What's remarkable about this last criticism is that the writing in this collection is so jaw-droppingly wise, so honest and earnest and slick, that I don't know what to do with the overall ethos. That a writer of such staggering talent chooses this trajectory through these set pieces is, well, I dunno what it is. Some people, myself included, believe that literature should give you a way forward, even if the sense of the way forward evaporates before the kettle starts boiling. This collections contains none of that, and I probably shouldn't blame the author for it. But there's a lot of things I shouldn't do and yet keep doing anyway. Rachman's characters and I have that in common, anyway.
Aside from these critiques, this book has its moments, and they are as moving and powerful as anything I've read anywhere. The first chapter, in particular, will sit you down and cause you to pour yourself a bourbon, even if you have no bourbon to hand, even if you don't even like bourbon, because after Rachman's existential fugue on death and meaning you will need a drink, and by God you will find one whatever your circumstances. It takes a person of wisdom and profound moral seriousness to conceive a work as substantial as The Imperfectionists, and a rare literary gift to deliver it in the way he's delivered it. Practically anyone would die happy to have written a book half as good as this one, but the fact that Rachman is capable of writing it moves me to knock off a star: if a man can hang the moon, I want to see him do it, damn it. His second novel will probably cause the planet to explode.
Top reviews from other countries
The real main character of the book is the international American newspaper based in Rome, chugging along over a handful of decades, providing insights into the lives of the people connected to it - publishers, editors, writers, readers - and their passions, their triumphs and their failings.
This is an immensely human novel, told from multiple characters' points of view, that coalesces into a moving story of our imperfect reading of other people's motivations. I was, in the end, sad to finish it. A grower, for me.

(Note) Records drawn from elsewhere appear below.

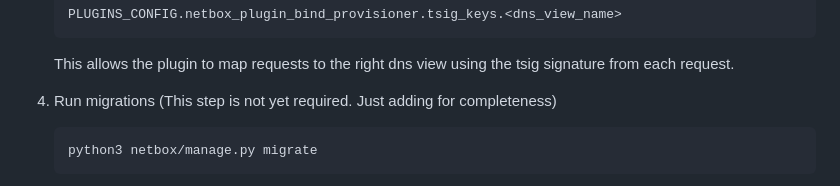
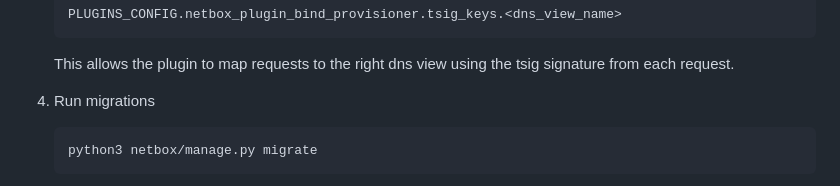
Before and after one commit to Suraxius/netbox-plugin-bind-provisioner, a Markdown page: README.md, the part around the change. Drawn GitHub-style.

Commit message:
modified:   README.md Removes the warning for step 4 from the installation guide. The warning said not to run migrations as the plugin did not have its own models. Since v0.9.6 it does so this was forgotten to be removed.

````diff
--- a/README.md
+++ b/README.md
@@ -109,7 +109,7 @@ This guide assumes:
     This allows the plugin to map requests to the right dns view using the tsig
     signature from each request.
 
-4. Run migrations (This step is not yet required. Just adding for completeness)
+4. Run migrations
     ```
     python3 netbox/manage.py migrate
     ```
````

The only unifying thread to this series of short stories seems to be the rise & fall of a mediocre newspaper and that was also disappointingly tedious.
Will not recommend.